# What is being asked
Copy out all the lines in the records that include the word "shown".

# Available data
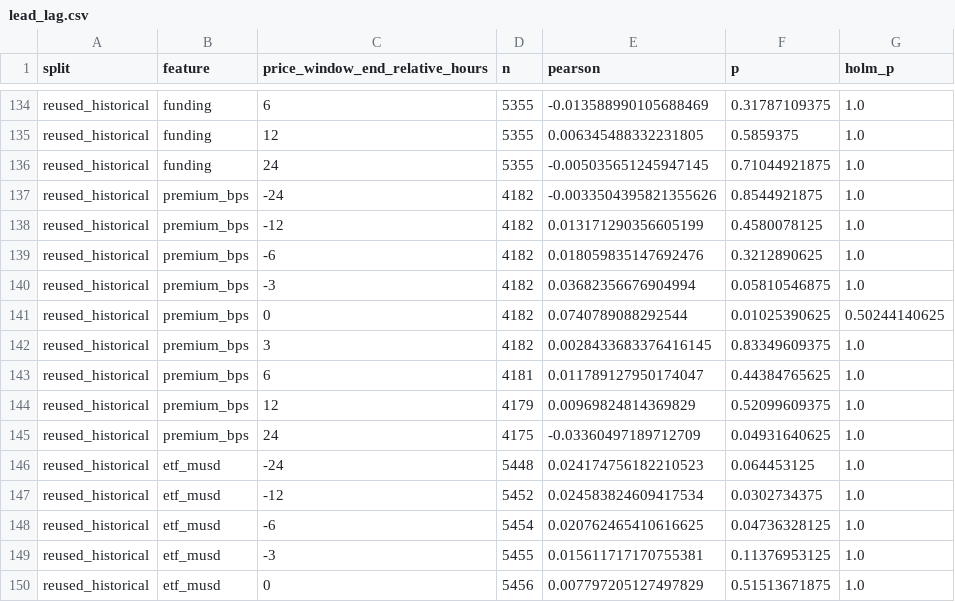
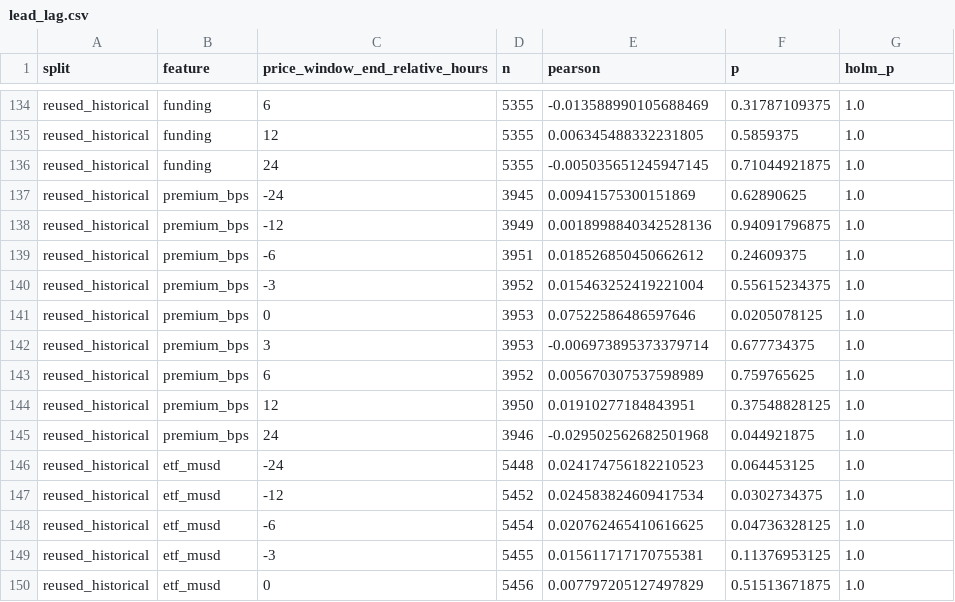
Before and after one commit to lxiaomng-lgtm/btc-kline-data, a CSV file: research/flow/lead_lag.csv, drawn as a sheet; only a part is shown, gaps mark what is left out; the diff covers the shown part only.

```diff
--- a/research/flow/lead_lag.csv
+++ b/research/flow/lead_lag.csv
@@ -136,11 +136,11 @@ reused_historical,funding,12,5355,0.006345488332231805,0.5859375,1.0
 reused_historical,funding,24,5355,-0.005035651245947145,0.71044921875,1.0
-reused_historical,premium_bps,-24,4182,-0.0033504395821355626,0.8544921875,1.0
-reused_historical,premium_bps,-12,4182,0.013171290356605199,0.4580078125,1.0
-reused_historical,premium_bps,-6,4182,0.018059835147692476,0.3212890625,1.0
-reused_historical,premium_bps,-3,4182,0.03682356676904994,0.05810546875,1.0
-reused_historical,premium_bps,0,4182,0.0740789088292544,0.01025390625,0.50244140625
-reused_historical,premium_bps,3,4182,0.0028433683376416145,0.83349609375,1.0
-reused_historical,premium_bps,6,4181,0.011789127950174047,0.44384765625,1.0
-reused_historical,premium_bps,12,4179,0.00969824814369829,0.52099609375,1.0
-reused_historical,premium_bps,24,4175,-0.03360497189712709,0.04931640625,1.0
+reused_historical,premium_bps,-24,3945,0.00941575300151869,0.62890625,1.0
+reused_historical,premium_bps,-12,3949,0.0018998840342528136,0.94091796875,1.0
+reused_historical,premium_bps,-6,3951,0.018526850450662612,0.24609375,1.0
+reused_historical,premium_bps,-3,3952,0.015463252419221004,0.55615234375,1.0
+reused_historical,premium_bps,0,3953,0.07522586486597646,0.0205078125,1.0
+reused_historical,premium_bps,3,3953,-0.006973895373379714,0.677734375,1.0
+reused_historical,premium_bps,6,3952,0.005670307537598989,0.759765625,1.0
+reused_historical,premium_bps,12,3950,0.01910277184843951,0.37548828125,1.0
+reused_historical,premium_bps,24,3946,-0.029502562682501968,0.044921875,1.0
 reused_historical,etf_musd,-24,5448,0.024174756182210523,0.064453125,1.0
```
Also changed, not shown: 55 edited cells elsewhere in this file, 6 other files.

# Response to this exercise
Before and after one commit to lxiaomng-lgtm/btc-kline-data, a CSV file: research/flow/lead_lag.csv, drawn as a sheet; only a part is shown, gaps mark what is left out; the diff covers the shown part only.
Also changed, not shown: 55 edited cells elsewhere in this file, 6 other files.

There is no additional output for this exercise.